After processing, the mature pre-tRNA is ready to have its cognate amino acid attached. The cognate amino acid for a tRNA is the one specified by its anticodon. Attaching this amino acid is called charging the tRNA. In eukaryotes, the mature tRNA is generated in the nucleus, and then exported to the cytoplasm for charging.
Processing of a pre-tRNA.: A typical pre-tRNA undergoing processing steps to generate a mature tRNA ready to have its cognate amino acid attached. Nucleotides that are cleaved away are shown in green. Chemically-modified nucleotides are in yellow, as is the CAA trinucleotide that is added to the 3′ end of the pre-tRNA during processing. The anticodon nucleotides are shown in a lighter shade of red.
- Ribosomal RNA (rRNA) is a structural molecule that makes up over half of the mass of a ribosome and aids in protein synthesis.
- Transfer RNA (tRNA) recognizes a codon on mRNA and brings the appropriate amino acid to that site.
- rRNAs are processed from larger pre-rRNAs by trimming the larger rRNAs down and methylating some of the nucleotides.
- tRNAs are processed from pre-tRNAs by trimming both ends of the pre-tRNA, adding a CCA trinucleotide to the 3′ end, if needed, removing any introns present, and chemically modified 12 nucleotides on average per tRNA.

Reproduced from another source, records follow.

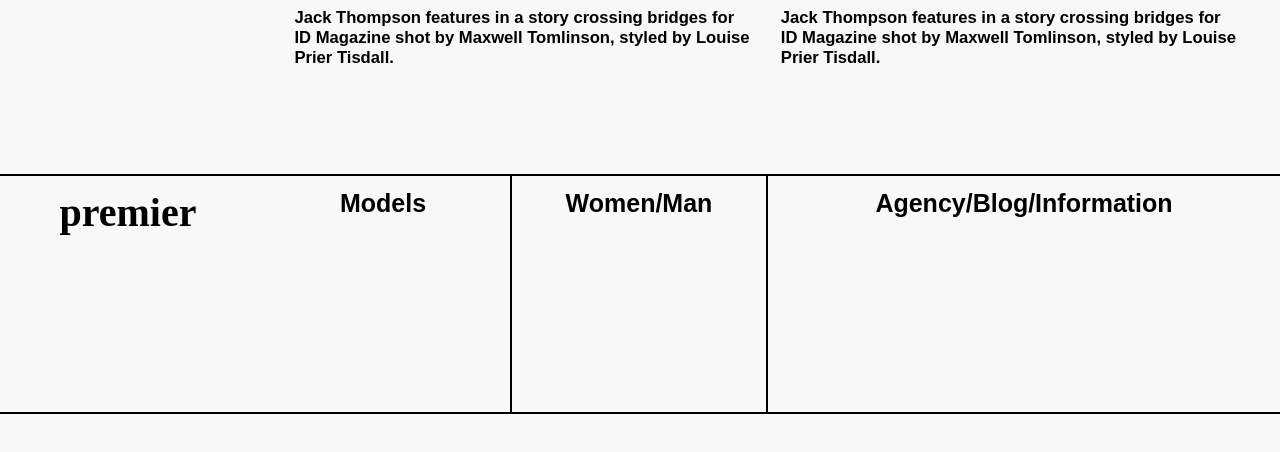
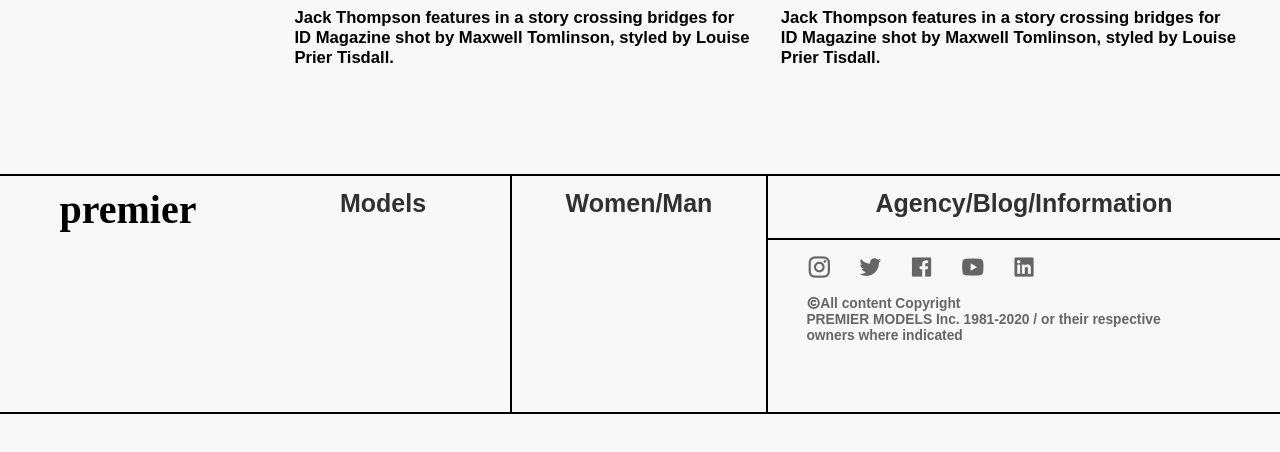
Before and after one commit to kummancoder/Premier-Website, a plain HTML site: page index.html in a window 1280 px wide. Shown: the part 7601-8053 px from the top of the page. Drawn offline with nearby package versions, Linux system fonts and the light colour scheme.

Commit message:
Footer completed

```diff
--- a/index.html
+++ b/index.html
@@ -227,7 +227,14 @@ campaigns, look books, editorials, portraits, short films and TV commercials.
             <h2>Women/Man</h2>
             <div id="right">
                 <h2>Agency/Blog/Information</h2>
-                <div id="bottom"></div>
+                <div id="bottom">
+                    <div id="logo"><i class="ri-instagram-line"></i><i class="ri-twitter-fill"></i><i class="ri-facebook-box-fill"></i><i class="ri-youtube-fill"></i><i class="ri-linkedin-box-fill"></i></div>
+                    <div id="info">
+                        <h5><i class="ri-copyright-line"></i>All content Copyright</h5>
+                        <h5>PREMIER MODELS Inc. 1981-2020 / or their respective</h5>
+                        <h5>owners where indicated</h5>
+                    </div>
+                </div>
             </div>
 
     </footer>
--- a/style.css
+++ b/style.css
@@ -746,7 +746,7 @@ footer h1 {
     font-family: 'monument';
     font-size: 40px;
     word-spacing: -1;
-    padding-top: 1vw;
+    padding-top: 0.8vw;
 }
 
 footer>h2 {
@@ -758,6 +758,8 @@ footer>h2 {
     font-size: 25px;
     font-weight: 600;
     padding-top: 1vw;
+    color: #000000cd;
+
 
 }
 
@@ -782,13 +784,29 @@ footer #right h2 {
     font-weight: 600;
     width: 100%;
     height: 23%;
+    border-bottom: 2px solid rgb(0, 0, 0);
+    color: #000000cd;
 }
 footer #right #bottom {
-    /* background-color: rgb(0, 0, 0); */
-    font-size: 25px;
-    font-weight: 600;
     width: 100%;
     height: 77%;
+
+}
+footer #right #bottom #logo {
+    font-size: 2vw;
+    padding: 1vw 3vw;
+    color: #00000097;
+}
+footer #right #bottom #logo i{
+    margin-right: 2vw;
+}
+footer #right #bottom #info {
+    font-size: 1.3vw;
+    width: 100%;
+    height: 77%;
+    padding: 0vw 3vw;
+    color: #00000097;
+
 
 }
 
```
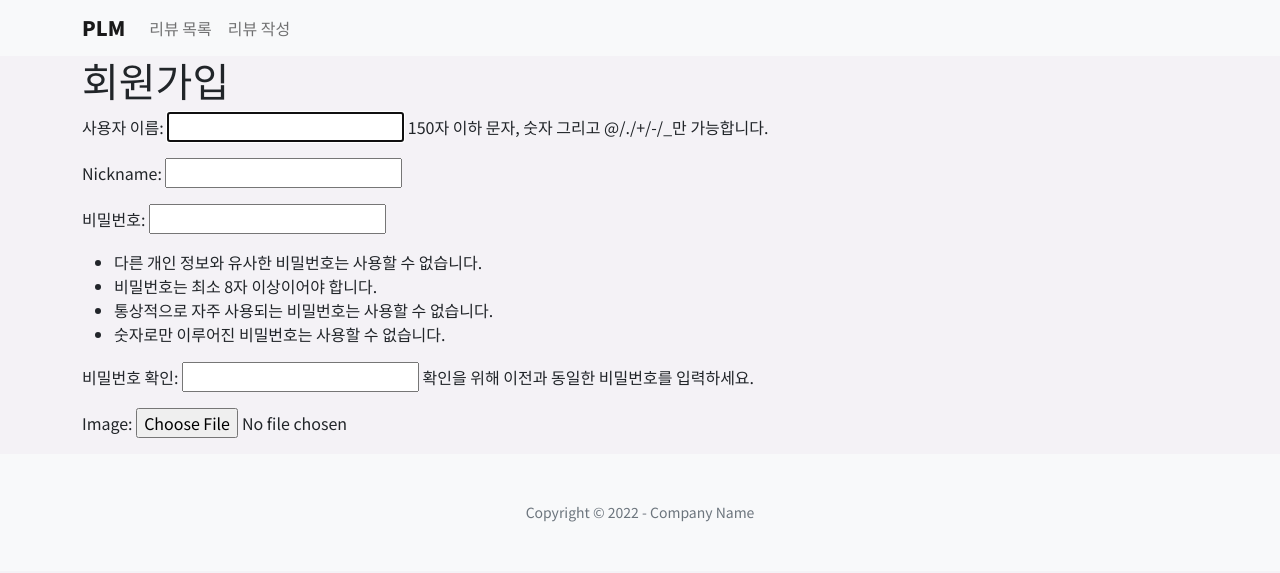
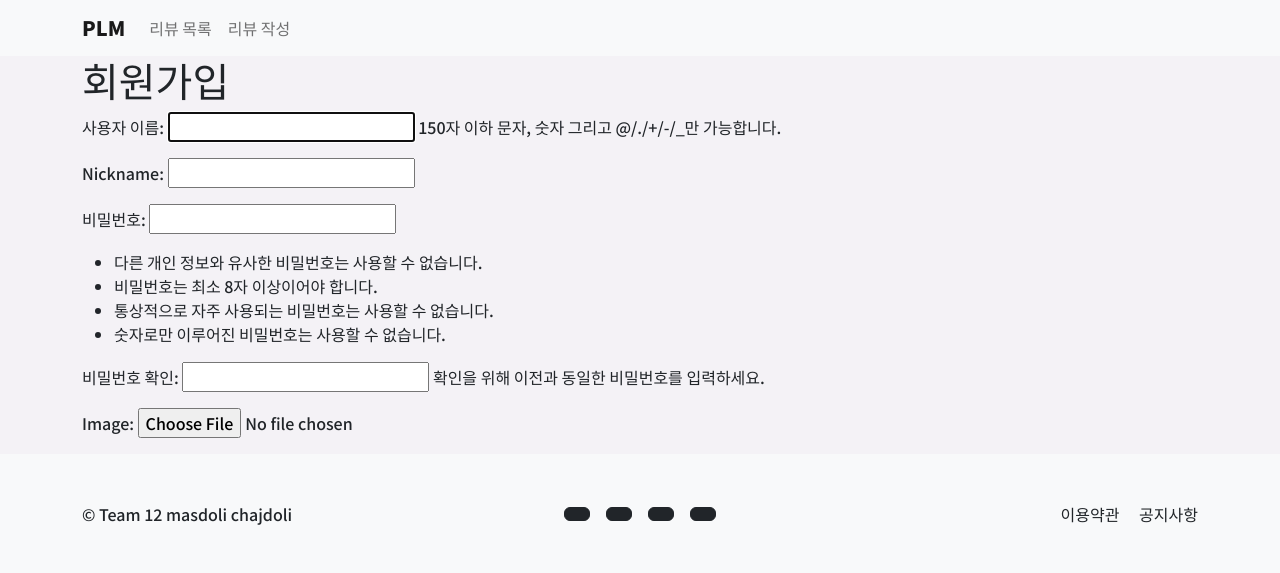
Before and after one commit to MoonSanghee/matdori, a Django app: page /accounts/signup/ in a window 1280 px wide. Shown: the top 573 px of the page. Run offline with Django 3.2, Linux system fonts and the light colour scheme; some libraries are stand-ins or nearby versions.

Commit message:
static Fix

```diff
--- a/matdori/matdori/settings.py
+++ b/matdori/matdori/settings.py
@@ -124,7 +124,7 @@ USE_TZ = True
 STATIC_URL = "/static/"
 
 STATICFILES_DIRS = [
-    BASE_DIR / "static",
+    BASE_DIR / "matdori/static/",
 ]
 
 # Default primary key field type
--- /dev/null
+++ b/matdori/matdori/static/css/style.css
@@ -0,0 +1,9 @@
+@import url('https://fonts.googleapis.com/css2?family=Noto+Sans+KR:wght@500;900&display=swap');
+
+* {
+  font-family: 'Noto Sans KR', sans-serif;
+}
+
+.body {
+  background-color: rgb(244, 242, 246);
+}
--- a/matdori/templates/base.html
+++ b/matdori/templates/base.html
@@ -9,7 +9,6 @@
   <!-- CSS only -->
   <link href="https://cdn.jsdelivr.net/npm/bootstrap@5.2.1/dist/css/bootstrap.min.css" rel="stylesheet"
     integrity="sha384-iYQeCzEYFbKjA/T2uDLTpkwGzCiq6soy8tYaI1GyVh/UjpbCx/TYkiZhlZB6+fzT" crossorigin="anonymous">
-  <link href="https://fonts.googleapis.com/css2?family=Noto+Sans+KR&display=swap" rel="stylesheet">
   <link rel="stylesheet" href="{% static 'css/style.css' %}">
   <title>Document</title>
 </head>
@@ -40,9 +39,22 @@
     {% endblock content %}
   </div>
 
-  <footer class="bg-light py-5">
-    <div class="container px-4 px-lg-5">
-      <div class="small text-center text-muted">Copyright &copy; 2022 - Company Name</div>
+
+  <footer class="footer bg-light py-5">
+    <div class="container">
+      <div class="row align-items-center">
+        <div class="col-lg-4 text-lg-start">&copy; Team 12 masdoli chajdoli</div>
+        <div class="col-lg-4 my-3 my-lg-0 d-flex justify-content-center">
+          <a class="btn btn-dark btn-social mx-2" href="#!" aria-label="Twitter"><i class="fab fa-twitter"></i></a>
+          <a class="btn btn-dark btn-social mx-2" href="#!" aria-label="Facebook"><i class="fab fa-facebook-f"></i></a>
+          <a class="btn btn-dark btn-social mx-2" href="#!" aria-label="LinkedIn"><i class="fab fa-linkedin-in"></i></a>
+          <a class="btn btn-dark btn-social mx-2" href="#!" aria-label="Twitter"><i class="fab fa-twitter"></i></a>
+        </div>
+        <div class="col-lg-4 text-lg-end">
+          <a class="link-dark text-decoration-none me-3" href="#!">이용약관</a>
+          <a class="link-dark text-decoration-none" href="#!">공지사항</a>
+        </div>
+      </div>
     </div>
   </footer>
   <!-- JavaScript Bundle with Popper -->
```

- anticodon: a sequence of three nucleotides in transfer RNA that binds to the complementary triplet (codon) in messenger RNA, specifying an amino acid during protein synthesis